A Quick Fisk

Bill Quick is wrong. Let’s go point-by-point.

We’ve established the principle that we will (must?) bribe self-interested or openly inmical nations for their permission to defend ourselves.

Wrong. We’ve shown cash-strapped Russia that we won’t sell them down the river. France, as usual, is just along for the ride. But just because the French will get theirs is no reason to paint Putin into a corner.

We’ve established the principle that the United Nations has a veto over any US use of force, even in self defense.

Wrong. Without UN permission, we’ll go in anyway. With UN permission, we’ll have finally bent that organization to our knee for the first time since the 1950 outbreak of the (First?) Korean War. Bill is further wrong in trying to pin UN-boosterism on anything he’s read here. I think the nicest thing I’ve said about the Security Council is that it’s something close to a tragic necessity.

We’ve established the principle that the feelings of the Saudi princes are much more important than the safety of Americans, apparently because almost no Americans speak English as well as the Saudi ambassador to the US.

There’s a lot of truth to this one. No one with a functioning brain particle or three is happy with our continued good relations with Saudi Arabia — although Riyadh is coming around a bit and relations are not as cozy as they once were. Yet Bill seeks to sort me in with the White House Saudi appeasers? Wrong.

We’ve established that “Axis of Evil” doesn’t really mean “Axis of Evil.” More like “Axis of Naughtiness” (unless you have nukes, in which case we probably won’t call you anything at all any more).

Wrong. One down (sometime in 7-9 weeks) and two to go. The one best solved by war will have been solved by war. The one best left to internal revolt will be (ahem) revolting. The one that needs to be managed will still be being managed. War in Iraq isn’t desirable (no war is) — but it is necessary. Bill here seems to make a mistake similar to the anti-war loons who argue that if we need to invade Iraq then we need to invade North Korea, Iran, Rwanda, France, and Berkeley.

We’ve established that even if we should by some chance happen to invade Iraq and topple Saddam, we will still have to get permission from a laundry list of international organizations and nations to pursue the War on Terror any further.

Wrong. We won’t invade Iraq “by some chance.” Hitler didn’t stumble into Poland by mistake, nor will 3rd ACR race up the Tigris just to see what’s on the other side. And what is this laundry list? There’s the UN, and. . .um, help me out here.
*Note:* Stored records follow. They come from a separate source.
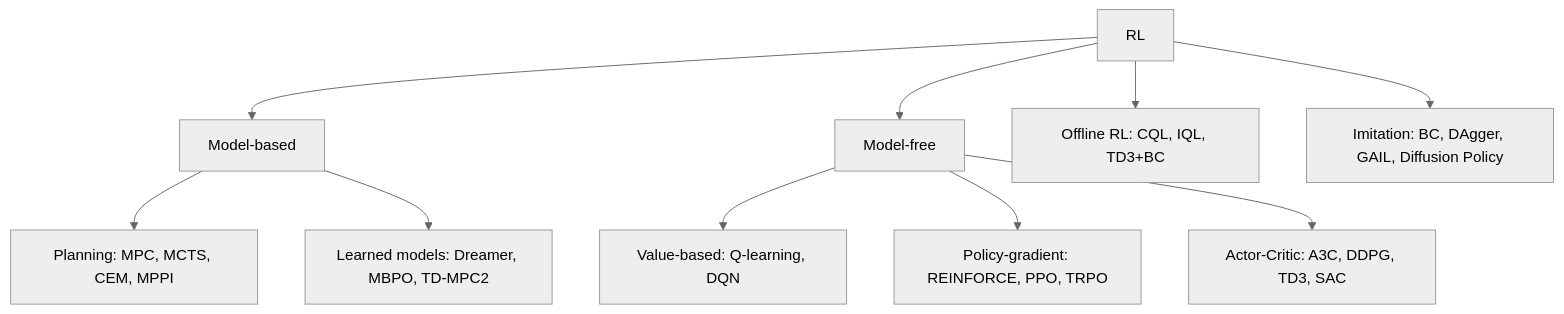
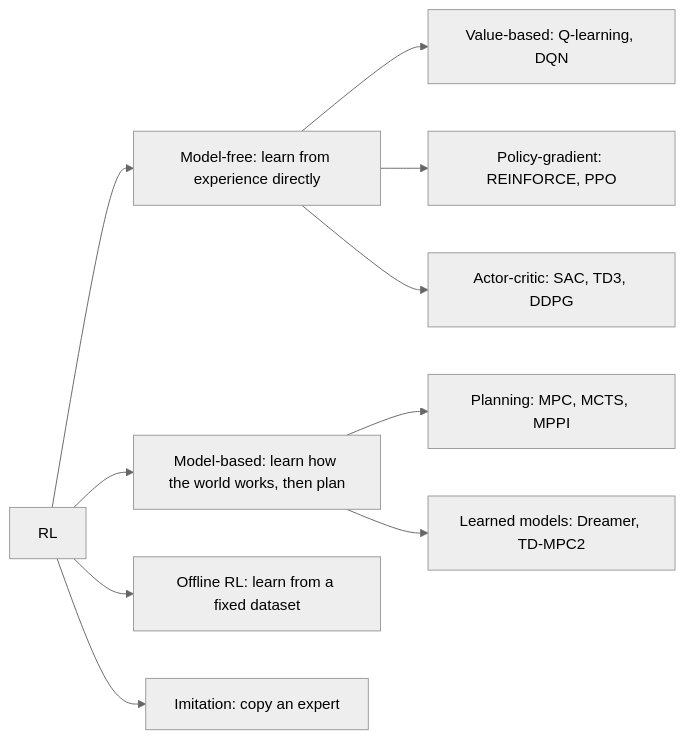
One commit to yeshwanthguru/Robotics_bible changed the diagram in docs/04-reinforcement-learning/rl-foundations.md. Above: the diagram before and after it, drawn with Mermaid (neutral theme). The commit also changed other lines of this file and 120 other files, not shown here.

First line of the commit message:
Rewrite all chapters plain-English first, add 60+ diagrams

````diff
--- a/docs/04-reinforcement-learning/rl-foundations.md
+++ b/docs/04-reinforcement-learning/rl-foundations.md
@@ -16,12 +48,12 @@
 ```mermaid
-flowchart TD
-  RL --> MB[Model-based]
-  RL --> MF[Model-free]
+flowchart LR
+  RL --> MF[Model-free: learn from experience directly]
+  RL --> MB[Model-based: learn how the world works, then plan]
+  RL --> OFF[Offline RL: learn from a fixed dataset]
+  RL --> IL[Imitation: copy an expert]
   MF --> VB[Value-based: Q-learning, DQN]
-  MF --> PG[Policy-gradient: REINFORCE, PPO, TRPO]
-  MF --> AC[Actor-Critic: A3C, DDPG, TD3, SAC]
-  MB --> PL[Planning: MPC, MCTS, CEM, MPPI]
-  MB --> LM[Learned models: Dreamer, MBPO, TD-MPC2]
-  RL --> OFF[Offline RL: CQL, IQL, TD3+BC]
-  RL --> IL[Imitation: BC, DAgger, GAIL, Diffusion Policy]
+  MF --> PG[Policy-gradient: REINFORCE, PPO]
+  MF --> AC[Actor-critic: SAC, TD3, DDPG]
+  MB --> PL[Planning: MPC, MCTS, MPPI]
+  MB --> LM[Learned models: Dreamer, TD-MPC2]
 ```
````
NATO? Nope, they already invoked Article V. The OAS? Don’t recall ever asking them much. Microsoft? Kissinger Associates?

We’ve established that the entire notion of “rope-a-dope” was ludicrous in the first place. The whole point of the supposed strategy was to so confuse Saddam Hussein that he wouldn’t be prepared when our might military fist struck him (in, presumably, complete surprise). In fact, everybody from Saddam’s janitor on up will know when the US finally lumbers into action – if it ever does.

Wrong. Rope-a-Dope (for which I’ve already apologized) originally applied to Arafat — then it just grew. And what’s this about the US military lumbering into action? Whatever this next operation ends up being called, it’ll make Desert Storm/Saber look like it was done in slow-motion. Regardless, if Saddam is half as confused about Bush’s intentions as Bill seems to be, then it’s working just fine.

We’ve established that we will kiss the Arafatian ass, and prevent the Israelis from whipping same, although we will send spine-tingling frowns in Yassir’s direction, all in the name of creating “support” in an Arab world that hates us, for our always coming, never arriving Iraq attack.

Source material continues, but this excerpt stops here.